The best way to resolve the battle between Napster and the RIAA is to create a program to make both sides happy. If both sides were getting paid, I’m sure both sides would be happy. Before the recording industry tries to destroy Napster, maybe they “should chip in and buy it” (Guterman 3). Destroying Napster would create one battle after another, and it would never end until the RIAA gave up. I think the RIAA should charge a monthly fee for downloads. I know a lot of people that would pay an amount of about twenty dollars for a month of downloads. “In a recent survey by Webnoise, the online research company, 58 percent of Napster users said they’d pay a monthly subscription fee for the service” (Segal A1). If most people will pay, why wouldn’t the RIAA want to try and make money off the new technology instead of destroying it? The new combined site could sell T-shirts, concert tickets, and more. There is no end to the amount of money they could make. The business sales would shoot through the roof because of the major increase of computer use. Every major sponsor would want to put its name on the site. The site could then have sponsors like Nike or Pepsi. The money the RIAA could make would be outrageous. Paying a monthly fee for music is the pathway of the future.
Ending Napster would only create one battle after another. It would never end until someone gives up. Guterman explains that Napster may end, but the knowledge it brought will never be stopped (2). If each side would help each other, they could come up with something great. The computer age is here, and it’s not going to end for a long time to come.
Balint, Kathryn. “Copyrights Take a Licking on the Net Frontier.” San Diego Union-Tribune 8 Sep. 2000, ed. 1,2,7.:A-1.
“David Boies: The Wired Interview.” Wired. 8 Oct. 2000: 18 Oct. 2000 http://www.wired.com/wired/archives18.10/boies.html.
Guterman, Jimmy. “Why Labels Should Love Napster.” The Standard 24 July 2000: 23 Oct. 2000 http://www.thestandard.com/article/display/0,1151,16966,00.html.
Hartigan, Patti. “Napster Is Stirring Piracy Controversy.” Boston Globe 24 Mar. 2000, E1.
Huhn, Mary. “Music Biz: It’s War Web Sites Hit With Piracy Lawsuits.” New York Post 10 June 1997.
Mann, Charles C. “The Heavenly Jukebox.” The Atlantic Monthly Sep. 2000: 39-59.
“Napster Has History On It’s Side-Kind Of” U.S.News 9 Sep. 2000: 25 Oct. 2000 http://www.usnews.com/usnews/issue/000918/digital.b.html.

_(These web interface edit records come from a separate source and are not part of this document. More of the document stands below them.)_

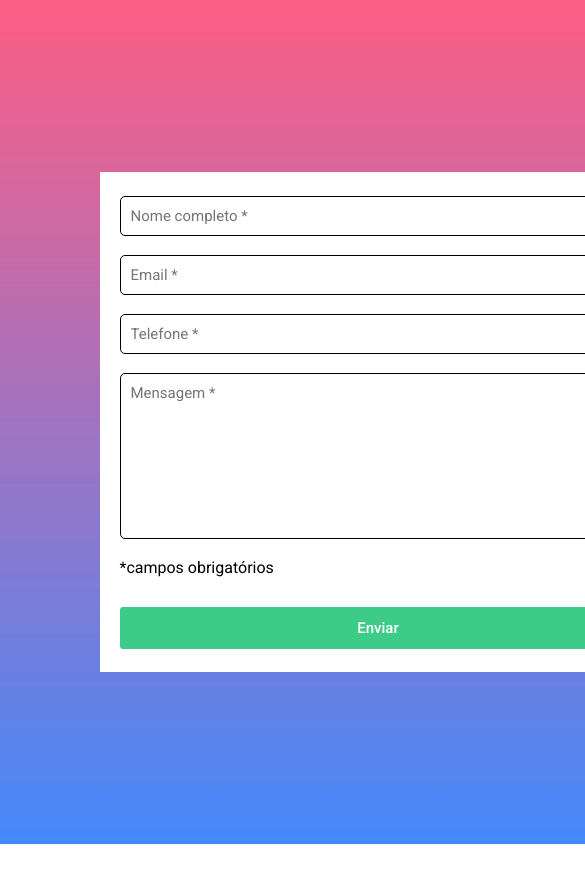
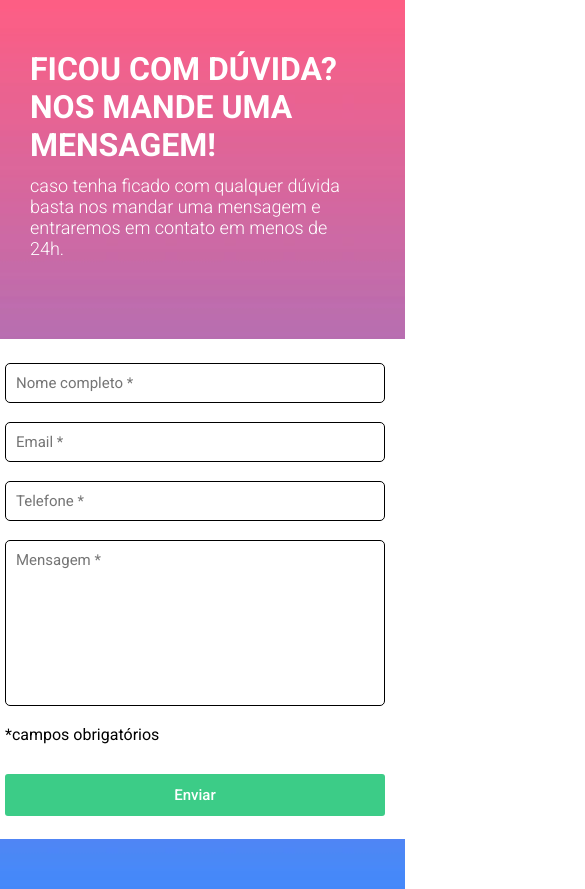
Before and after one commit to shayzago/formulario-com-validacao, a plain HTML site: page index.html in a window 390 px wide. Shown: the top 889 px of the page, 585 px wide, since content can reach past the window. Before the commit the page ends 844 px from the top, so only its background shows below. Drawn offline with Linux system fonts and the light colour scheme.

Commit message:
:sparkles: feat: adicionando responsividade

```diff
--- a/src/css/style.css
+++ b/src/css/style.css
@@ -6,7 +6,7 @@ body {
 }
 
 .container {
-    height: 100vh;
+    min-height: 100vh;
     display: flex;
     justify-content: center;
     align-items: center;
@@ -15,7 +15,6 @@ body {
 
 .container__info {
     color: #fff;
-    margin-right: 100px;
     width: 500px;
 }
 
@@ -35,6 +34,7 @@ body {
     padding: 20px;
     display: flex;
     align-items: center;
+    justify-content: center;
 }
 
 .form .form__itens {
@@ -44,6 +44,7 @@ body {
 }
 
 .form .form__input {
+    width: 380px;
     outline: none;
     padding: 10px;
     border: 1px solid black;
@@ -87,3 +88,17 @@ body {
 .form .form__botao:hover {
     background-color: #67e0a6;
 }
+
+@media (max-width:875px) {
+
+    .container {
+        display: flex;
+        flex-direction: column;
+        padding: 50px 20px;
+    }
+
+    .container__info {
+        padding: 0 10px;
+        width: 100%;
+    }
+}
```
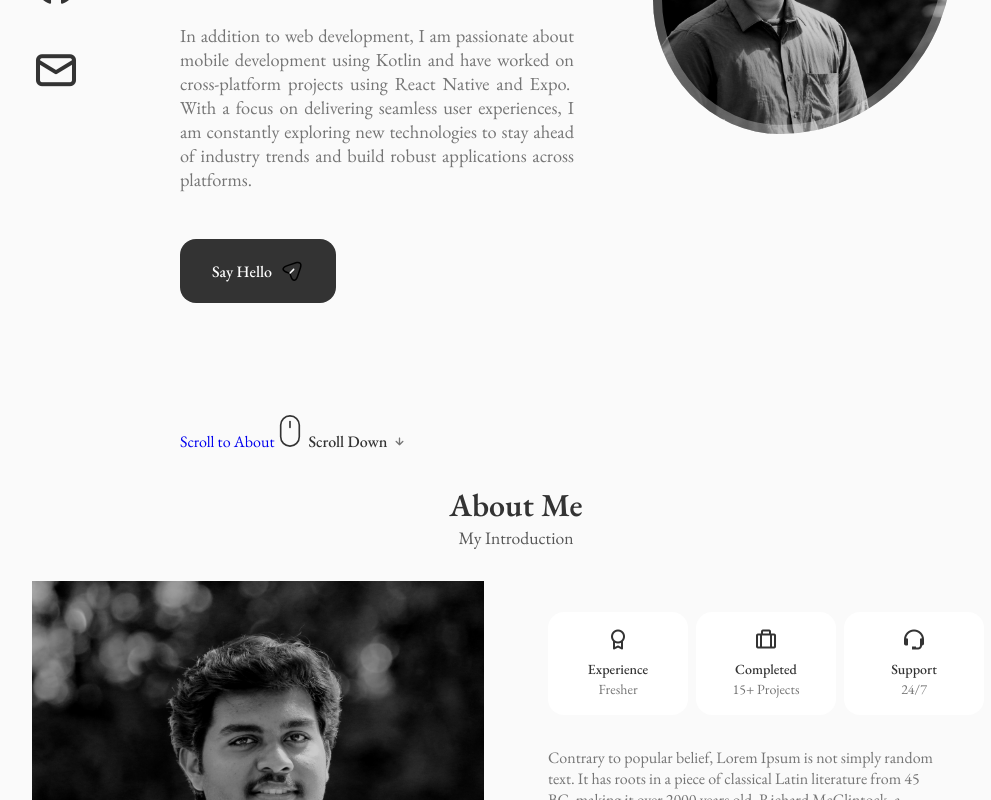
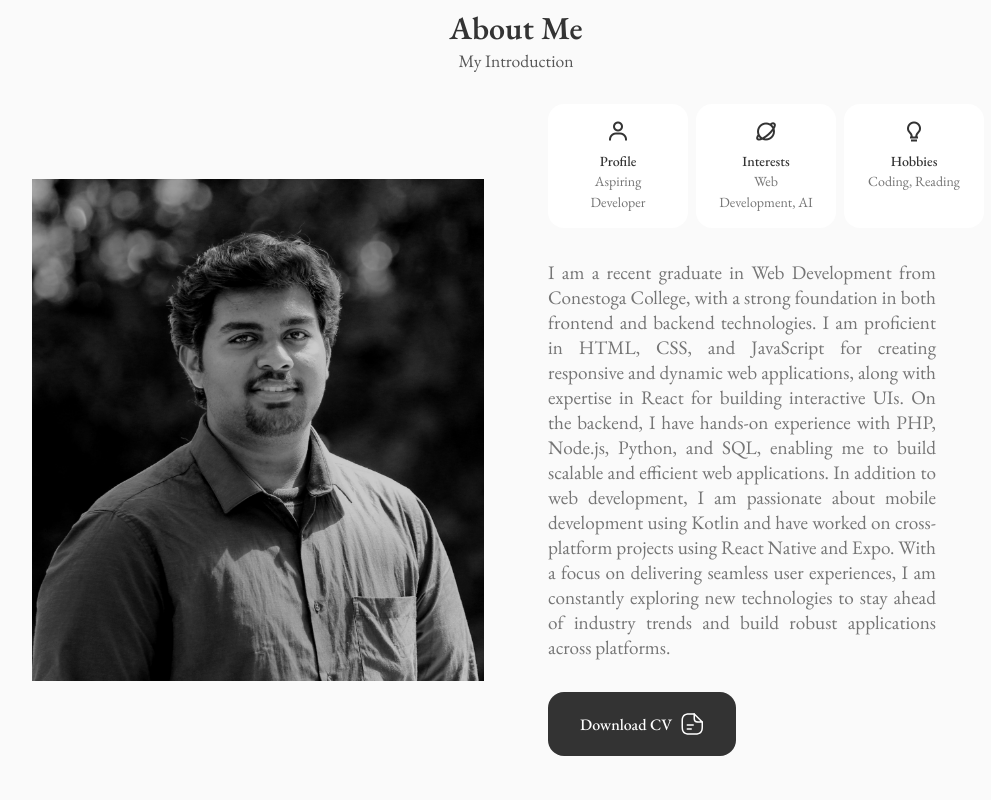
Before and after one commit to varungnathan/varun-gopinath-portfolio, a React (Create React App) app: page / in a window 1280 px wide. Shown: the part 520-1320 px from the top of the page, without its empty margins (124-1115 px from the left). Built offline with nearby package versions, Linux system fonts and the light colour scheme.

Commit message:
Revamp About component: update description, modify Info section titles and subtitles, enhance CSS for better text alignment and readability

```diff
--- a/src/components/about/About.jsx
+++ b/src/components/about/About.jsx
@@ -18,11 +18,13 @@ const About = () => {
             <div className="about__data">
                 <Info />
 
-                <p className="about__description">Contrary to popular belief, Lorem Ipsum is not simply random text. It has roots in a piece of classical Latin literature from
-                    45 BC, making it over 2000 years old. Richard McClintock, a Latin professor at Hampden-Sydney College in Virginia, looked up one of the more obscure Latin words, consectetur, from a Lorem Ipsum passage, and going through the cites of the word in classical
-                    literature, discovered the undoubtable source.
-                    Lorem Ipsum comes from sections 1.10.32 and 1.10.33 of "de Finibus Bonorum et Malorum" (The Extremes of Good and Evil) by Cicero, written in 45 BC
-                    </p>
+                <p className="about__description">
+                  I am a recent graduate in Web Development from Conestoga College, with a strong foundation in both frontend and backend technologies.
+                  I am proficient in HTML, CSS, and JavaScript for creating responsive and dynamic web applications, along with expertise in React for building interactive UIs.
+                  On the backend, I have hands-on experience with PHP, Node.js, Python, and SQL, enabling me to build scalable and efficient web applications.
+                  In addition to web development, I am passionate about mobile development using Kotlin and have worked on cross-platform projects using React Native and Expo.
+                  With a focus on delivering seamless user experiences, I am constantly exploring new technologies to stay ahead of industry trends and build robust applications across platforms.
+                </p>
                     <a download="" href={CV} className="button button--flex">Download CV
                         <svg
                 class="button__icon"
--- a/src/components/about/Info.jsx
+++ b/src/components/about/Info.jsx
@@ -6,21 +6,21 @@ const Info = () => {
   return (
     <div className="about__info grid">
         <div className="about__box">
-        <i class='bx bx-award about__icon'></i>
-            <h3 className="about__title">Experience</h3>
-            <span className="about__subtitle">Fresher</span>
+        <i class='bx bx-user about__icon'></i>
+            <h3 className="about__title">Profile</h3>
+            <span className="about__subtitle">Aspiring Developer</span>
         </div>
 
         <div className="about__box">
-        <i class='bx bx-briefcase-alt about__icon' ></i>
-            <h3 className="about__title">Completed</h3>
-            <span className="about__subtitle">15+ Projects</span>
+        <i class='bx bx-planet about__icon' ></i>
+            <h3 className="about__title">Interests</h3>
+            <span className="about__subtitle">Web Development, AI</span>
         </div>
 
         <div className="about__box">
-        <i class='bx bx-support about__icon' ></i>
-            <h3 className="about__title">Support</h3>
-            <span className="about__subtitle">24/7</span>
+        <i class='bx bx-bulb about__icon' ></i>
+            <h3 className="about__title">Hobbies</h3>
+            <span className="about__subtitle">Coding, Reading</span>
         </div>
     </div>
   )
--- a/src/components/about/about.css
+++ b/src/components/about/about.css
@@ -45,6 +45,9 @@
 .about__description {
     padding: 0 4rem 0 0;
     margin-bottom: var(--mb-2);
+    text-align: justify;
+    font-size: 1.2rem;
+    align-items: center;
 }
 
 /*=============== BREAKPOINTS ===============*/
--- a/src/components/header/Home/Data.jsx
+++ b/src/components/header/Home/Data.jsx
@@ -8,14 +8,9 @@ const Data = () => {
         <h1 className="home__title">Varun Gopinath</h1>
         <h3 className="home__subtitle">Full Stack Web/ Mobile Developer</h3>
         <p className="home__description">
-  I am a recent graduate in Web Development from Conestoga College, with a strong foundation in both frontend and backend technologies.&nbsp;
-  I am proficient in HTML, CSS, and JavaScript for creating responsive and dynamic web applications, along with expertise in React for building interactive UIs.&nbsp;
-  On the backend, I have hands-on experience with PHP, Node.js, Python, and SQL, enabling me to build scalable and efficient web applications.&nbsp;<br />
-  &nbsp;<br />
-  In addition to web development, I am passionate about mobile development using Kotlin and have worked on cross-platform projects using React Native and Expo.&nbsp;
-  With a focus on delivering seamless user experiences, I am constantly exploring new technologies to stay ahead of industry trends and build robust applications across platforms.
-</p>
-        <a href="#contact" className="button button--flex">
+          Recent Web Development graduate with a strong foundation in frontend and backend technologies. Proficient in HTML, CSS, JavaScript, and React for web development, and experienced with PHP, Node.js, Python, and SQL for backend. Passionate about mobile development using Kotlin and React Native.
+        </p>
+        {/* <a href="#contact" className="button button--flex">
             Say Hello
             <svg
                   className="button__icon"
@@ -34,7 +29,7 @@ const Data = () => {
                     fill="var(--container-color)"
                   ></path>
                 </svg>
-        </a>
+        </a> */}
     </div>
   );
 };
--- a/src/components/header/Home/Home.jsx
+++ b/src/components/header/Home/Home.jsx
@@ -4,7 +4,7 @@ import React from 'react';
 import './home.css';
 import Social from './Social';
 import Data from './Data';
-import ScrollDown from './ScrollDown';
+// import ScrollDown from './ScrollDown';
 
 const Home = () => {
   return (
@@ -18,7 +18,7 @@ const Home = () => {
                   <Data/>
             </div>
 
-            <ScrollDown />
+            {/* <ScrollDown /> */}
         </div>
     </section>
   )
--- a/src/components/projects/Projects.jsx
+++ b/src/components/projects/Projects.jsx
@@ -1,3 +1,5 @@
+// src\components\projects\Projects.jsx
+
 import React from 'react';
 import './projects.css';
 import { FaReact, FaNodeJs } from 'react-icons/fa';
--- a/src/components/skills/Skills.jsx
+++ b/src/components/skills/Skills.jsx
@@ -1,4 +1,4 @@
-
+// src\components\skills\Skills.jsx
 
 import React, { useEffect } from 'react';
 import './skills.css';
```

The New Copyright Law. Longwood, FL: Gary H. Becker, 1982, 1985, 1992.
Segal, David. “An Upside To Music Downloads Industry Smells Profit In Tunes Spread On Web.” Washington Post 22 June 2000, final ed.: A1.
Woody, Robert Henley, III., and Robert Henley Woody II. Music Copyright Law In Education. Bloomington, Ind.: Phi Delta Kappa. 1994.